Brief —
Please show all lines of the records that include "this".

Web document revisions
......

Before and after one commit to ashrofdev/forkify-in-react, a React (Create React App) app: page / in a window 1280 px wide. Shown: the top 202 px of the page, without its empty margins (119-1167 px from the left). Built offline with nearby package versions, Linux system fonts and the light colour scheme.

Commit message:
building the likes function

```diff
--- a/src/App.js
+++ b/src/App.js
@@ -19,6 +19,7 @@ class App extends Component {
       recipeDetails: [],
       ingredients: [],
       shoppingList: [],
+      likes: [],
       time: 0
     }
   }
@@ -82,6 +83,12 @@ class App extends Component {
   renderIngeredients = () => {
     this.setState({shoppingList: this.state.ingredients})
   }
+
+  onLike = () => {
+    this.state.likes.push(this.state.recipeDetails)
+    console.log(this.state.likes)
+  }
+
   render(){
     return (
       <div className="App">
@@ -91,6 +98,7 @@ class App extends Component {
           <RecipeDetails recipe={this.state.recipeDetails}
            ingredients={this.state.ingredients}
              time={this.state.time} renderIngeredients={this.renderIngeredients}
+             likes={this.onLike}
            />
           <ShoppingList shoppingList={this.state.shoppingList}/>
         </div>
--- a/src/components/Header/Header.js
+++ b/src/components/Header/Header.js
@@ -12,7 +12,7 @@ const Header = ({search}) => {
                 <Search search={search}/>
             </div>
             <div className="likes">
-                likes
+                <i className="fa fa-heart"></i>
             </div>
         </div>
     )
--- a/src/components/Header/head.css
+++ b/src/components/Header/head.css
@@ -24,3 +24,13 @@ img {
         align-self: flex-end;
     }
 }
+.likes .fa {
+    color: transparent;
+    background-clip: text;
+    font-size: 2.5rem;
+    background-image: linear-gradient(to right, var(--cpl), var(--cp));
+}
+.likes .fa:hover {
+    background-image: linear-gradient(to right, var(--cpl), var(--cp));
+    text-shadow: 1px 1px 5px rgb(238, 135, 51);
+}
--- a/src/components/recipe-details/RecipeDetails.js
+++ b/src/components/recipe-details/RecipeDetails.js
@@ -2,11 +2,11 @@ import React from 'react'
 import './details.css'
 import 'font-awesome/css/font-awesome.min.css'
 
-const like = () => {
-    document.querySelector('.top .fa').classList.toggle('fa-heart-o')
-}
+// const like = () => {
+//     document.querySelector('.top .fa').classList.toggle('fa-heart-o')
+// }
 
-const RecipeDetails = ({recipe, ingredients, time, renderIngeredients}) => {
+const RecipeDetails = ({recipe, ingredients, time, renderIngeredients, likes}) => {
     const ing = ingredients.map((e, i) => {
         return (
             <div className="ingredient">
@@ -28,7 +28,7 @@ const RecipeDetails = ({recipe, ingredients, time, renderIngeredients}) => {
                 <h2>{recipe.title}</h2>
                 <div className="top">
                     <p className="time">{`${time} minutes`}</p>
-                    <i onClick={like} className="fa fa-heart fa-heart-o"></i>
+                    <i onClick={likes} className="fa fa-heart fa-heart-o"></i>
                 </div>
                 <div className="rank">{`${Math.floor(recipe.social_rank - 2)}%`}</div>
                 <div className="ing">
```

......

Finished task —
     this.setState({shoppingList: this.state.ingredients})
+    this.state.likes.push(this.state.recipeDetails)
+    console.log(this.state.likes)
           <RecipeDetails recipe={this.state.recipeDetails}
            ingredients={this.state.ingredients}
              time={this.state.time} renderIngeredients={this.renderIngeredients}
+             likes={this.onLike}
           <ShoppingList shoppingList={this.state.shoppingList}/>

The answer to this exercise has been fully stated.